• The problem
Anywhere the string "content" shows up in the listing below, copy the line it is in.
----- Records -----
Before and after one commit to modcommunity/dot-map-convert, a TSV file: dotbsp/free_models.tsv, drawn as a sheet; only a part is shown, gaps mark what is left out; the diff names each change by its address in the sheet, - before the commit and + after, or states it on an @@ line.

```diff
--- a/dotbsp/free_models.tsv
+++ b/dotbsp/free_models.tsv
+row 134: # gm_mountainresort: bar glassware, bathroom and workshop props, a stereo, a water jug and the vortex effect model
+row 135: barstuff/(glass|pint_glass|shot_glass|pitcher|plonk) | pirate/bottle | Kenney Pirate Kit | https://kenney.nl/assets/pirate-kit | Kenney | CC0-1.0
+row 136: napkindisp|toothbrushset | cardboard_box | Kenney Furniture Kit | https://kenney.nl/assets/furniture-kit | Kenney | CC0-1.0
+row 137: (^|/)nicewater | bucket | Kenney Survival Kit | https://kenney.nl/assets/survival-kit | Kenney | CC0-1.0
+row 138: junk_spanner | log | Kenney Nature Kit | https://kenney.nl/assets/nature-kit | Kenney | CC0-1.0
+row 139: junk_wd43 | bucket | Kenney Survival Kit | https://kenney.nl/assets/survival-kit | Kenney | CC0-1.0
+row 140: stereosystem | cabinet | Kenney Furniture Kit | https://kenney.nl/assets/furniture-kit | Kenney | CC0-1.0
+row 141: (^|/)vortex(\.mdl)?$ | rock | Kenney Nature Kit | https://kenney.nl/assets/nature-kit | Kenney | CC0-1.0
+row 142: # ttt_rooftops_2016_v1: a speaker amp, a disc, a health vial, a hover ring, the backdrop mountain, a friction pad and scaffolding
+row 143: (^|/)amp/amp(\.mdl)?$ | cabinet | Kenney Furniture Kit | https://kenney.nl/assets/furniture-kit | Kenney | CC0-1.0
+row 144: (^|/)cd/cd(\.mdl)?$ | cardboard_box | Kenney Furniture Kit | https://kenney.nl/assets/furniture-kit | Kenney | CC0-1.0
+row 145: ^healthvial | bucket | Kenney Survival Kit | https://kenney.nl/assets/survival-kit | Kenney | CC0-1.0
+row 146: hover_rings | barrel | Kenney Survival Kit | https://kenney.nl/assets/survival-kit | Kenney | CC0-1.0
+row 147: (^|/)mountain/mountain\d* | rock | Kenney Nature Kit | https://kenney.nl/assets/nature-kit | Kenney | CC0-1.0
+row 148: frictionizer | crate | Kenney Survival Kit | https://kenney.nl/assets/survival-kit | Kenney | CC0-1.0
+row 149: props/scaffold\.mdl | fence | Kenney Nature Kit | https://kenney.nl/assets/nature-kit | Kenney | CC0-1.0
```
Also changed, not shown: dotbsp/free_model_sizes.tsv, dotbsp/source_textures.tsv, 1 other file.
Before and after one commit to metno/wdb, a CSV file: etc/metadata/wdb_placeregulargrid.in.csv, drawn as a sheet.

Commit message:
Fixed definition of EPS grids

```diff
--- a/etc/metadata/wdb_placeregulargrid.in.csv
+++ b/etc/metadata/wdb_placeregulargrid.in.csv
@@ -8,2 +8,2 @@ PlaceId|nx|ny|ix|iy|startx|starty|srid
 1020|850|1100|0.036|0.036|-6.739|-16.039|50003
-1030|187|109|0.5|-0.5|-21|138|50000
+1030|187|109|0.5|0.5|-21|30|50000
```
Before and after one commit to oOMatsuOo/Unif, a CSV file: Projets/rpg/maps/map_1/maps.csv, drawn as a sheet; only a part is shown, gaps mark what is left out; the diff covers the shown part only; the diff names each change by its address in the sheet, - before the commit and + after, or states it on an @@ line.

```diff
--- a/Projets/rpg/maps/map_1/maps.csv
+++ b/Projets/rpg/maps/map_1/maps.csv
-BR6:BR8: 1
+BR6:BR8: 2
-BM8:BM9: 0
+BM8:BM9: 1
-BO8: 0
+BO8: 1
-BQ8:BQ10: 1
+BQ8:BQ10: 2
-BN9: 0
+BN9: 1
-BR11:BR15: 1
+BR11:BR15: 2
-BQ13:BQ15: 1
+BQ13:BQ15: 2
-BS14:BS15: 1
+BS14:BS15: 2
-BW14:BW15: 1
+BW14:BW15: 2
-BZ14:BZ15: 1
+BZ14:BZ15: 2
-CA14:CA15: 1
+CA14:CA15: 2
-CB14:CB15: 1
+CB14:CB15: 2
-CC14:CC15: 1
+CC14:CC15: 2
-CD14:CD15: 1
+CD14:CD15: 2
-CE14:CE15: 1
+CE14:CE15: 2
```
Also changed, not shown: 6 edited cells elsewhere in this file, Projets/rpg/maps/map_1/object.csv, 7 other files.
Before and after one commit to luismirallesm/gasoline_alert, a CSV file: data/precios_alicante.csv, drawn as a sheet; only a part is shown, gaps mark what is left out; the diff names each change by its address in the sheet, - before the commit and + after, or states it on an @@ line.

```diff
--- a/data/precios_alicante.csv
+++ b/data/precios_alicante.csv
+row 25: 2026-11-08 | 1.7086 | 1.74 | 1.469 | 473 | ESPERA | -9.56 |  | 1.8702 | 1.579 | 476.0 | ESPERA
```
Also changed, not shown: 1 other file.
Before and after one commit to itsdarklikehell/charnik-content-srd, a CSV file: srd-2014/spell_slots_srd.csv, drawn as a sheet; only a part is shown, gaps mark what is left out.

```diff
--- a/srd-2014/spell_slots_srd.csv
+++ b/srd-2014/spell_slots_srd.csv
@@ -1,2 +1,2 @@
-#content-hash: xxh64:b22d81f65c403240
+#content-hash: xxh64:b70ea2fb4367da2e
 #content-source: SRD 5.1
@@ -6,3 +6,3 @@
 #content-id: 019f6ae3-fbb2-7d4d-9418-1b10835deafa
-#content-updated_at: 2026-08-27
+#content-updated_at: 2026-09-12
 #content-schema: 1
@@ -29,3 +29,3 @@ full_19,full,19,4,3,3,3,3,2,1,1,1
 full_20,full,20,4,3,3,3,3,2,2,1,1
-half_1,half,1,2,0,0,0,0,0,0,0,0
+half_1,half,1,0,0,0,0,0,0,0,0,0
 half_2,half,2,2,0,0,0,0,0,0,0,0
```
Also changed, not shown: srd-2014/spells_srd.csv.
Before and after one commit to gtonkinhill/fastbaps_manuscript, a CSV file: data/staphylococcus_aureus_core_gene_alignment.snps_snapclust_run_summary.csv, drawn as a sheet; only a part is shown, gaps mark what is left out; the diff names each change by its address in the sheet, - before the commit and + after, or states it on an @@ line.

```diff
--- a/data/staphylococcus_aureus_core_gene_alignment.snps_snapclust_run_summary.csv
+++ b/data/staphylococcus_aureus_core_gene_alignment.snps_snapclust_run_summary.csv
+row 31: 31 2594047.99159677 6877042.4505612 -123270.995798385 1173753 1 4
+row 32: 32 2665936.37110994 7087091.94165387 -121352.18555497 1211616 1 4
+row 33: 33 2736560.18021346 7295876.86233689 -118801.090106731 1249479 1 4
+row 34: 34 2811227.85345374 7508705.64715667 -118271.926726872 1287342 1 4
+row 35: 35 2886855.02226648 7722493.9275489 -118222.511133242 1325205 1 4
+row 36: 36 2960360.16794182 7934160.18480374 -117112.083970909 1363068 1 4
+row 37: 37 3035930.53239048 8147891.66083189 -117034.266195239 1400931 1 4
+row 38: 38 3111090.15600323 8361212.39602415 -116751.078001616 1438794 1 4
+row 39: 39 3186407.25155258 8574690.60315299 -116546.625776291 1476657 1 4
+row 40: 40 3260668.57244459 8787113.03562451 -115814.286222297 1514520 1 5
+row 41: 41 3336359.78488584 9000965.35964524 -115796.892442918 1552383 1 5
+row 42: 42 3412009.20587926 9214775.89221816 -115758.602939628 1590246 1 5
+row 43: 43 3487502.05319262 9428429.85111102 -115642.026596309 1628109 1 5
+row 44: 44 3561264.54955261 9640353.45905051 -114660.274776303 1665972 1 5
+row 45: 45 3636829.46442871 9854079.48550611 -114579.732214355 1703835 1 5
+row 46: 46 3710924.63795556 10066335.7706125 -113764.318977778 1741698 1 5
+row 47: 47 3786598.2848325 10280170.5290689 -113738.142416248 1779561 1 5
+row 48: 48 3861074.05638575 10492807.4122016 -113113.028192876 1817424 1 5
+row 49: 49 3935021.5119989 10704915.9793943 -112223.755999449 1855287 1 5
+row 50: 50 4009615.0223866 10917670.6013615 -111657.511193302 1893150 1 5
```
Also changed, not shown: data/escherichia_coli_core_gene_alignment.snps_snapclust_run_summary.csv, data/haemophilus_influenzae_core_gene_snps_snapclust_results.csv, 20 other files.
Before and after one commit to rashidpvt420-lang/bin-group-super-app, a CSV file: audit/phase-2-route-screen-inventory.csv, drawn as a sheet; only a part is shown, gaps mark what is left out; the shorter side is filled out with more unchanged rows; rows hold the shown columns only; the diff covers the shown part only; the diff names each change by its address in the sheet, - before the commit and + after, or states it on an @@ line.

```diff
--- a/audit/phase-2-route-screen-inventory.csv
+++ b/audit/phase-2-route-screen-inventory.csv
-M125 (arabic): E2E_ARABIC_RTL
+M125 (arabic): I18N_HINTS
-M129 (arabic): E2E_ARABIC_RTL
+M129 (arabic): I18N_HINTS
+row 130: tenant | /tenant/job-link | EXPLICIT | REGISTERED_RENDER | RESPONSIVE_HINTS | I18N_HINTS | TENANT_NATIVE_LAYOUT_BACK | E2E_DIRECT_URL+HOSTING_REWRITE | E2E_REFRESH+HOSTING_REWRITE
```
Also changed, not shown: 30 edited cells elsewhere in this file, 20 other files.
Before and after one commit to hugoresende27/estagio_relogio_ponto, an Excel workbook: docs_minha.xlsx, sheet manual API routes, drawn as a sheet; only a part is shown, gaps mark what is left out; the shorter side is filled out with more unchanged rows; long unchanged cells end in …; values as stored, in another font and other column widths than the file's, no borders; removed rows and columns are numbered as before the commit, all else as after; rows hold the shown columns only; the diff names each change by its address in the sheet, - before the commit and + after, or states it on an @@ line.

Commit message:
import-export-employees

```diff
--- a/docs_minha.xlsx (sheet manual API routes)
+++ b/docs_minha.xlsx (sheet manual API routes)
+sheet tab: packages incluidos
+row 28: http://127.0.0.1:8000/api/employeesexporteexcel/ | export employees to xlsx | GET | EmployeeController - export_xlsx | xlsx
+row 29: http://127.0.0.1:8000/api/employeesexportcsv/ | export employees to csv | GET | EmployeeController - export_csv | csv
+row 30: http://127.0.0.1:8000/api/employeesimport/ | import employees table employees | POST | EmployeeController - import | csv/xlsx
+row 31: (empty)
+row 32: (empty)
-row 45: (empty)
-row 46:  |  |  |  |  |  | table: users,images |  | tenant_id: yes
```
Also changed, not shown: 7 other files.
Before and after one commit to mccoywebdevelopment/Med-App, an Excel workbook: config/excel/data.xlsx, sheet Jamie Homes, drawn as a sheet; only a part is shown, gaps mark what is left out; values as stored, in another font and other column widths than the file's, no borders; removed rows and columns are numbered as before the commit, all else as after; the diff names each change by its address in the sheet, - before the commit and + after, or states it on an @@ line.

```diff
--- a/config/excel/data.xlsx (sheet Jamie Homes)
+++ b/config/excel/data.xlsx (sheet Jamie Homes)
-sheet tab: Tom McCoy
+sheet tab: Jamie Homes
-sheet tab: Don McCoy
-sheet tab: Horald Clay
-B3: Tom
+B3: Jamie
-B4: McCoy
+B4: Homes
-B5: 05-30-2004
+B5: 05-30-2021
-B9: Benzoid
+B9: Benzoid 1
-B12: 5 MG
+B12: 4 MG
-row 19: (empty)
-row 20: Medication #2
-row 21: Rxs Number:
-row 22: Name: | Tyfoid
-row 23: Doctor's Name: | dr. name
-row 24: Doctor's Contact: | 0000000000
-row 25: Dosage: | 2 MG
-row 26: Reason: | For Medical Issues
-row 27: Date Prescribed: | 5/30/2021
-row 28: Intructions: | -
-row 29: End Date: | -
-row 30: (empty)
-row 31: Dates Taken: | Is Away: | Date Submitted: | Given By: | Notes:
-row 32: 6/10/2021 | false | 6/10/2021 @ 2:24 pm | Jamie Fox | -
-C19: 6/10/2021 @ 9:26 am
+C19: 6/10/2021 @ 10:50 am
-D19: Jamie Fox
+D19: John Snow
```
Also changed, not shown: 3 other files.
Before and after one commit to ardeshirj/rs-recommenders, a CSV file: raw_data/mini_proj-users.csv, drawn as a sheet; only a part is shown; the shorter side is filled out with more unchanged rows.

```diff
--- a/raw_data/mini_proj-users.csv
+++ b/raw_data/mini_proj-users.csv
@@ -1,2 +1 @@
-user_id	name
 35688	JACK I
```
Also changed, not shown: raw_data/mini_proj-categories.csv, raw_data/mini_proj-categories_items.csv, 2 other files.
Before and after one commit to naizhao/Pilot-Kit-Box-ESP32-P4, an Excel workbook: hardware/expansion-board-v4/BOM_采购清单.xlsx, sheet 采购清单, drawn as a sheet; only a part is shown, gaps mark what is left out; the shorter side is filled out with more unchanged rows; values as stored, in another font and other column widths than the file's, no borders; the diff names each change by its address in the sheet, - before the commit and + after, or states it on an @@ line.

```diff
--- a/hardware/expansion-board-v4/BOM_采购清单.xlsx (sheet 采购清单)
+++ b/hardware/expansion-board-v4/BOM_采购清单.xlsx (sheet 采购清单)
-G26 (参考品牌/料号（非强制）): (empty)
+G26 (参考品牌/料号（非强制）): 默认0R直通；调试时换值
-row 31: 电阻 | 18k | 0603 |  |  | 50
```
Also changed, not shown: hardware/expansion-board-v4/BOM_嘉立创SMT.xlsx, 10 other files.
-----
• Task answer
Before and after one commit to itsdarklikehell/charnik-content-srd, a CSV file: srd-2014/spell_slots_srd.csv, drawn as a sheet; only a part is shown, gaps mark what is left out.
-#content-hash: xxh64:b22d81f65c403240
+#content-hash: xxh64:b70ea2fb4367da2e
 #content-source: SRD 5.1
 #content-id: 019f6ae3-fbb2-7d4d-9418-1b10835deafa
-#content-updated_at: 2026-08-27
+#content-updated_at: 2026-09-12
 #content-schema: 1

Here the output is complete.